A: See above â€“ NO. It does happen occasionally, but is NOT the norm. And Iâ€™ve NEVER heard of free rent-back after the close of a short sale â€“ and weâ€™ve done a ton of them. My belief is that a free rent-back violates the terms of the Arms Length Affidavit and could leave you in a legally compromised situation.
Q: If we were to agree to a 30 day free rent back, is it unreasonable for us to request that stipulations be placed in the purchase agreement requiring the seller to pay our PITI if they fail to vacate the premises after the first 30 days, and after 60 days, should we have to take legal action to have them removed from the home, they would be responsible for all legal fees associated with that if we were to prevail?
A: In reality, this is what a normal rent-back should look like, regardless of the amount being paid per diem. It should also include a substantive damage deposit. These issues are covered by CAR Form PAA (up to 30 day rent-back) or CAR Form RLAS for periods over 30 days. I would never allow rent-back of any kind to occur without one of these forms.
Joel Lobb (NMLS#57916)Senior Loan Officer
Key Financial Mortgage (NMLS #1800) 107 South Hurstbourne Parkway*
Louisville, KY 40222*
NMLS # 6395
Financing Kentucky One Home at a Time
in a seller's market, it may be a negotiation tool to offer free rent, but it is by no means required. And no, it's not normal at all to have 30-60 days free rent. You are under no obligation to provide free rent. Look at your contract to buy --- how many days did you state that the house should be vacant before close of escrow?
Besides, in a short sale, the new owners are not supposed to rent the property back to the sellers --- that's one of the reasons why they require an arms' length affidavit, to make sure there's no relationship between/among the parties.
If you want to provide free rent out of the goodness of your heart, then fine...but be prepared to have a hard time getting them to vacate.
Perhaps you should read this advice from an attorney's website
After a real estate transfer, how can I remove a holdover seller who refuses to leave the property?
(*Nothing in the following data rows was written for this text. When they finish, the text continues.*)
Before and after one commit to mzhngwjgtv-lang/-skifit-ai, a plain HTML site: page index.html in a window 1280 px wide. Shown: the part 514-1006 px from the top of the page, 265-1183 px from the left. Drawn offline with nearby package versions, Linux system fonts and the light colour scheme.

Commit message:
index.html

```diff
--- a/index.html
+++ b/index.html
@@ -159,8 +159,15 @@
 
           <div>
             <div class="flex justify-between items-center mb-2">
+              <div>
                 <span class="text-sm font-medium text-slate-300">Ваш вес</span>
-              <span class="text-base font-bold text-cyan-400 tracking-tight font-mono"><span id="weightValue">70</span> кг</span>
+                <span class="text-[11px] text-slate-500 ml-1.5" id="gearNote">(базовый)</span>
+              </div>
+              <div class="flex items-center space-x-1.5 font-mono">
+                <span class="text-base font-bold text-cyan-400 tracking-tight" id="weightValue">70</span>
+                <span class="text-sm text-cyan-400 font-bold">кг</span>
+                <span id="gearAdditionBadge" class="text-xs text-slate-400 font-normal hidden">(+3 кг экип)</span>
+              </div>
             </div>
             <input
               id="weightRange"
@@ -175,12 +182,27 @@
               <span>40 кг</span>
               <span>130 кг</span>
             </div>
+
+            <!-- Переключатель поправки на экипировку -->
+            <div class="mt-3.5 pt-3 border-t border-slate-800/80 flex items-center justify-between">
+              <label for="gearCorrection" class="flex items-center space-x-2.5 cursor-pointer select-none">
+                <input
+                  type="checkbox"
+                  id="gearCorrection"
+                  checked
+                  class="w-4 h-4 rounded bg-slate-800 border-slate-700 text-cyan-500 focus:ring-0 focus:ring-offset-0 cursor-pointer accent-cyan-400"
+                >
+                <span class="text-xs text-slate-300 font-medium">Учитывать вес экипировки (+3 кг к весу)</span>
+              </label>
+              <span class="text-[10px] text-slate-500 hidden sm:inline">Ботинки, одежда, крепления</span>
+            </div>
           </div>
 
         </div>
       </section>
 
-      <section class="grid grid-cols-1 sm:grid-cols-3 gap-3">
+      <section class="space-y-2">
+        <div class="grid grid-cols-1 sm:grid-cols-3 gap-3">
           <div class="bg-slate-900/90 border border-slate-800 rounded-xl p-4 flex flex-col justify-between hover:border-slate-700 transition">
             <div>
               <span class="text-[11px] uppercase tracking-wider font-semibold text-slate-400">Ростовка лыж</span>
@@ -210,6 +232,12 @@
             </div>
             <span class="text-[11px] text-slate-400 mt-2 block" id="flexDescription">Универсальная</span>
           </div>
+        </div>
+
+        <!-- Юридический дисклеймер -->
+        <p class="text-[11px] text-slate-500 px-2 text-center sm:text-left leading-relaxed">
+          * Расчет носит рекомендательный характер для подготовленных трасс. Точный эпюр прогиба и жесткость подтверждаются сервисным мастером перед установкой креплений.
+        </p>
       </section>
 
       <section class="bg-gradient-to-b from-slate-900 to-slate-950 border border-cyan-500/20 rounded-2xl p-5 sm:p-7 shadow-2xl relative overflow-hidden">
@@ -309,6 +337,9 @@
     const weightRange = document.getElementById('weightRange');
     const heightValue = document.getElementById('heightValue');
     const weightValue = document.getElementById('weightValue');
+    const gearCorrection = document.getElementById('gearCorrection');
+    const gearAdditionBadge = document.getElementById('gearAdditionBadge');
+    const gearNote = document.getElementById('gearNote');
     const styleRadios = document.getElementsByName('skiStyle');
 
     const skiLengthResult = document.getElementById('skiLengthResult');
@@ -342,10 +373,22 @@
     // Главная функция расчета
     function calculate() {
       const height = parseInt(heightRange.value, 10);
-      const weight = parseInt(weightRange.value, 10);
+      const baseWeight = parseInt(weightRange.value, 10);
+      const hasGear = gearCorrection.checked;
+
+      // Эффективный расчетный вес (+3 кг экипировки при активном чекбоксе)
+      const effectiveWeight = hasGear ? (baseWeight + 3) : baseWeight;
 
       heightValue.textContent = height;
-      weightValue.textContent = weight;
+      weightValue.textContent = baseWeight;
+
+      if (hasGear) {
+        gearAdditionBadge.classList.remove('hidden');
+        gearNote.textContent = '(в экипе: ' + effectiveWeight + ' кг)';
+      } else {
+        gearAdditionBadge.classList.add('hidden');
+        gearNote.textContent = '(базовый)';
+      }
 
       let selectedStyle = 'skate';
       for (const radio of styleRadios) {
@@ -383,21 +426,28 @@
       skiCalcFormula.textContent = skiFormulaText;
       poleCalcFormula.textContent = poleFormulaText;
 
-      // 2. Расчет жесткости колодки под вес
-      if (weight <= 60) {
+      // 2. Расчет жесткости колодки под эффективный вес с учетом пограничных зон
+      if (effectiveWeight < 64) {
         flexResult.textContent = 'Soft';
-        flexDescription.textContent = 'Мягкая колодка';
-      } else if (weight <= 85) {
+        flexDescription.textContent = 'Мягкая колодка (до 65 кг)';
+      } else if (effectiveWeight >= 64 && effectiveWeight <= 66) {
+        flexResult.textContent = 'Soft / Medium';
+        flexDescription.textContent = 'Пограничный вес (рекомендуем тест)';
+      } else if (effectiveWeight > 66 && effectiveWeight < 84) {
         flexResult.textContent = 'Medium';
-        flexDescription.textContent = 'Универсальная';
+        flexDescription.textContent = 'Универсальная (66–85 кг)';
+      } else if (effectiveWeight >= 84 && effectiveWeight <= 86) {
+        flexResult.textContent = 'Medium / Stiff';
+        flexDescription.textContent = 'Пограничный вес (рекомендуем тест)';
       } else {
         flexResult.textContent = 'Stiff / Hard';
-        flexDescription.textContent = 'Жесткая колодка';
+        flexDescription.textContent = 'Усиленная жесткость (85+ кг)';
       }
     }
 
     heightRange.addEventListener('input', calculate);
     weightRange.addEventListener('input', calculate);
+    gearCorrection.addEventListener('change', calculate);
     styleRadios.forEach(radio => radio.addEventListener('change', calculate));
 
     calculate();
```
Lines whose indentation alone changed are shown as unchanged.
The trick to having anyone remain in the property after COE is to NOT create a landlord/tenant relationship. Once the occupant has tenant status they have tenants rights. Once the occupant is considered a tenant the only legal recourse to removing them is eviction. There are a couple ideas how best to approach this. Each one of them requires some airtight language. First, you can grant the occupant a short term "license" to use the property. We have one drawn by our legal counsel and it works well. Another option is to make the occupant a short term "guest" not unlike a house guest. Again this requires some good language in your agreement. Keep in mind that some municipalities consider an occupant a tenant after 30 days no matter how good and strong your agreement language is. If you must agree to a "rent back" don't use the term rent even if it is free and don't agree to anything more than 29 days.
These are some of the ways we have avoided issues. But I still recommend that you seek legal advice. Good Luck
Short sales are different. All terms must be disclosed and agreed to by the lender. I think it is unlikely that a lender would approve a free rent-back as they do not want the seller to have any benefit from a short sale whatsoever.
B) NO, not unreasonable at all.
Personally I would NEVER close on an occupied short sale. Consider this...these people are shorting their mortgage company. Why would it bother them to short you?
Allowing to do it for FREE is stupid!
With the wording in the Purchase Agreement; the Seller is required to vacate on the day of CLOSING, unless you agreed to something else. If they do not vacate; you have the paperwork to make them vacate.
If you agree to them staying, for any reason or any arrangement, then you will have to follow the procedures for evicting a tenant.
Where is your Buyer's Agent while all this is going on?
It is not common for the Seller to stay in possession more than 3 days after close of escrow in our area...